“He looked at me and before I knew it he was attacking me,” Steinberg told reporters Thursday. “The motor kept going on. He was trying to cut through me. … I screamed for help – ‘Please help! Please help me!”‘

The attacker finally paused to demand money, then bolted out of the station.

Steinberg, 64, suffered cuts and punctures on his chest and torso, broken ribs, a punctured lung and other injuries, the complaint says. He was at a hospital in stable condition.

The saws came from a cart being used by workers who were upgrading the station’s public address system. They were later found in a trash can.

Police arrested Williams about two hours later, after another person was punched on a street. The defendant was charged with misdemeanor assault in that attack.

Assistant District Attorney James Williamson said Williams admitted he had punched the man and apologized.

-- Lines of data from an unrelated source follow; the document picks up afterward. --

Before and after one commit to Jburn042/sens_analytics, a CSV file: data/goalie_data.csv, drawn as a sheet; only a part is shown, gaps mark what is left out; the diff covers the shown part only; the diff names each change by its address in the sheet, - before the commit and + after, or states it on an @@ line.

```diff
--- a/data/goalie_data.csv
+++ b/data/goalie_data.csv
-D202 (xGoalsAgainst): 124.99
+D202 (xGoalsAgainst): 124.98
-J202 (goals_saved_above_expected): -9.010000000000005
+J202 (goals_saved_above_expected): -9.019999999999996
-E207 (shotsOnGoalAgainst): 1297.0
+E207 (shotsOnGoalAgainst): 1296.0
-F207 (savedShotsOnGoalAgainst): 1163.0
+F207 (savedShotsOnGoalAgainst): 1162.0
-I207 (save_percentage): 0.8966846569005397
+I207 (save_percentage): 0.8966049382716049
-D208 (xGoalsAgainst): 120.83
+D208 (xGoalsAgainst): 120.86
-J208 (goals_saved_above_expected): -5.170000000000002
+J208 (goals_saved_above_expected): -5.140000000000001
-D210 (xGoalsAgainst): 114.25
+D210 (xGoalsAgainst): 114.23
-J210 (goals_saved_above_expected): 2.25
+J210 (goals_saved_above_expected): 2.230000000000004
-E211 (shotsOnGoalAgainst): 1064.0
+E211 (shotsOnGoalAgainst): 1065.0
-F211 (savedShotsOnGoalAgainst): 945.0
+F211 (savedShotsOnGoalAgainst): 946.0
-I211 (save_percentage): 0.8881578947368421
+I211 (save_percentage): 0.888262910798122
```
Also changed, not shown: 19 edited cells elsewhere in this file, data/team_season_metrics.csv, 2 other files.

The attack came two weeks after a Boston man was charged with stabbing four people – three of them tourists – over a 13-hour period in the subway and the theater district in Manhattan.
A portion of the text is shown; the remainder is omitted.